» ASSIGNMENT
What is the number of lines in the listing below that include the string "next"? Answer with that number alone.

» PROVIDED ENTRIES
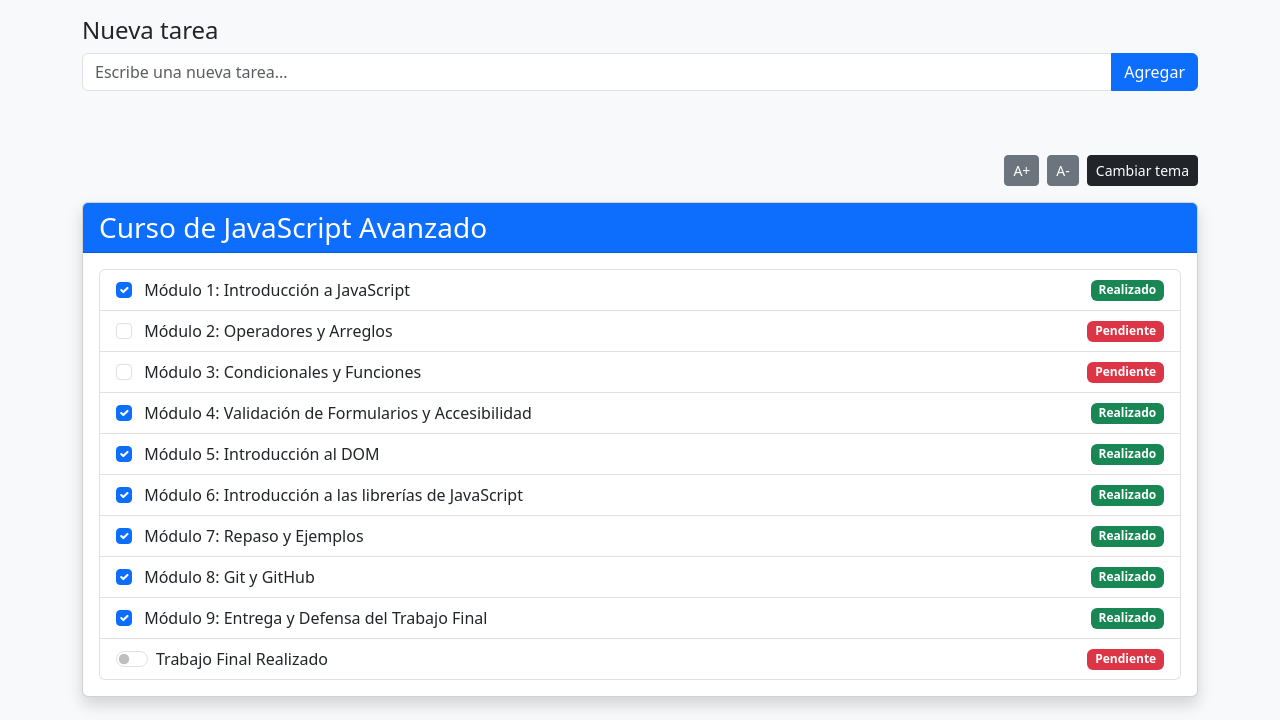
Repository: damyzacarias-web/Checklist
Page: tpfinal.html
An editor plug-in stored every save of this project. The page is shown before and after the next save, followed by the edit.
The browser window is 1280 px wide. The pictures show the whole page.

Above is the page before, as saved 2026-07-03 09:44:46.

After the next save:
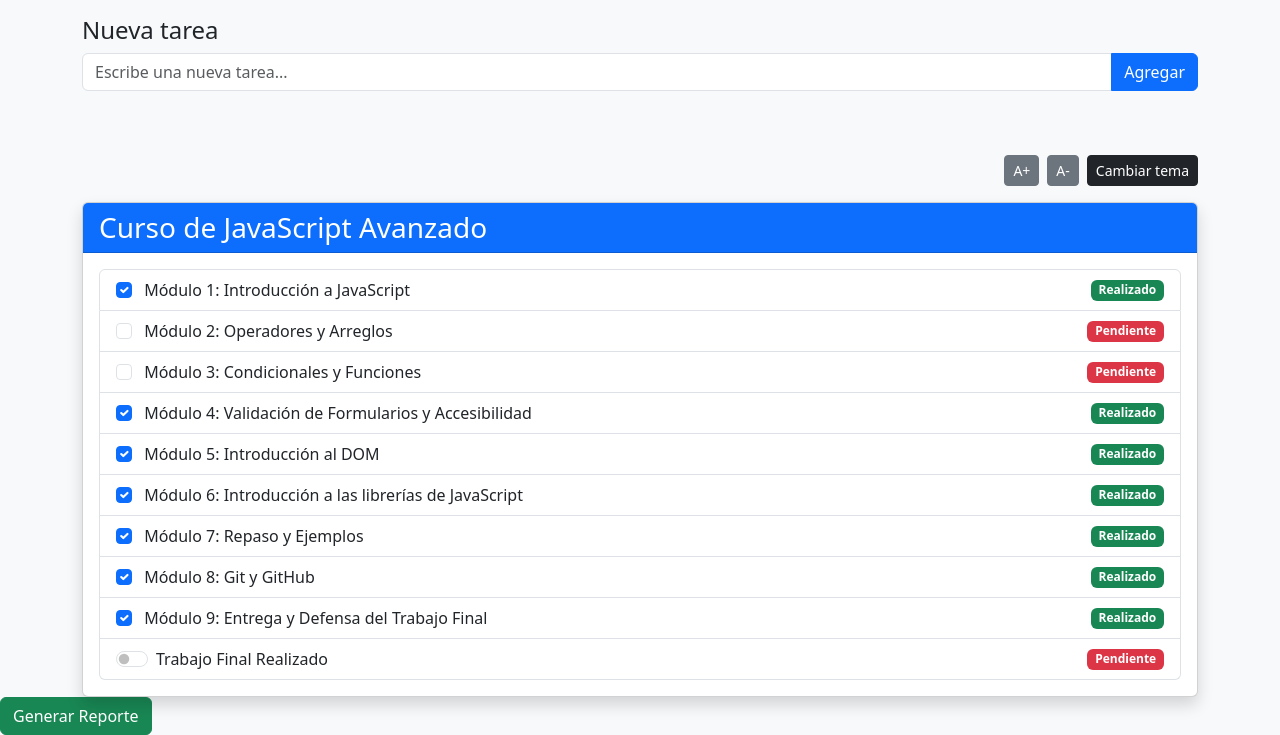
Saved 72 min 37 s later.
--- a/tpfinal.html
+++ b/tpfinal.html
@@ -123,6 +123,10 @@
     </div>
 </div>
 
+<button id="btnReporte" class="btn btn-success">
+    Generar Reporte
+</button>
+
 <script src="https://cdn.jsdelivr.net/npm/bootstrap@5.3.3/dist/js/bootstrap.bundle.min.js"></script>
 
 <script src="script.js"></script>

» EXERCISE RESPONSE
2